PROBLEM TO SOLVE
Among the entries below, find each line with "commit" and show it.

TASK INPUT
------------------------------
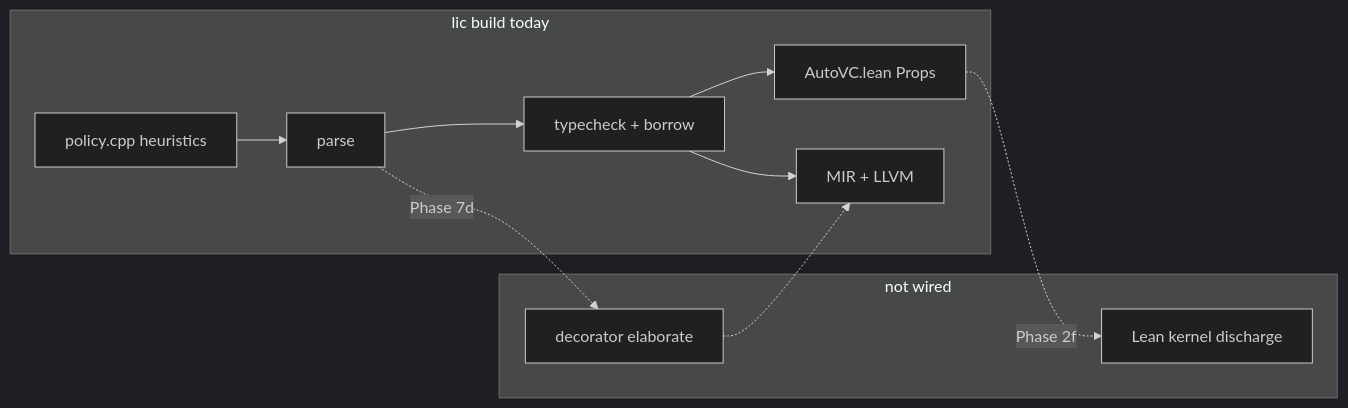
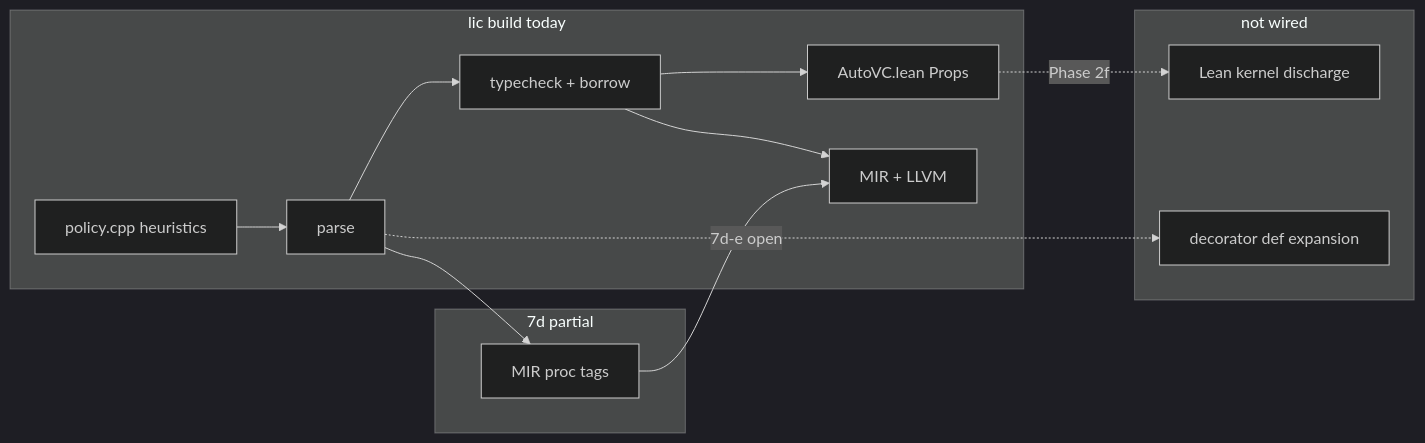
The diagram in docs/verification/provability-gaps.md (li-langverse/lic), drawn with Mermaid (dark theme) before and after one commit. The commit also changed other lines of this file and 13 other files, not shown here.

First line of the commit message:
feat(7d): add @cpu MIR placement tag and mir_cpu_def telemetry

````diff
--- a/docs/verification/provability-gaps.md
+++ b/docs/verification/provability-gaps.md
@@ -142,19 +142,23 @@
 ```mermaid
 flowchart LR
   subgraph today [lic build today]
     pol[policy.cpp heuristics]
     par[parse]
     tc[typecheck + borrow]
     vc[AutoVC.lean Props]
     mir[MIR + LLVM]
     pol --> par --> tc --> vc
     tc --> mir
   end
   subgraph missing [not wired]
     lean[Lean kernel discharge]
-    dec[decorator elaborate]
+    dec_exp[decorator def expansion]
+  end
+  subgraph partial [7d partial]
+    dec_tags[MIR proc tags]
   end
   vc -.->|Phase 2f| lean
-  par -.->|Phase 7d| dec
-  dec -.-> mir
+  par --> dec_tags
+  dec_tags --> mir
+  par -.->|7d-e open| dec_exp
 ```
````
------------------------------
SOLUTION TO THIS TASK
The diagram in docs/verification/provability-gaps.md (li-langverse/lic), drawn with Mermaid (dark theme) before and after one commit. The commit also changed other lines of this file and 13 other files, not shown here.
First line of the commit message:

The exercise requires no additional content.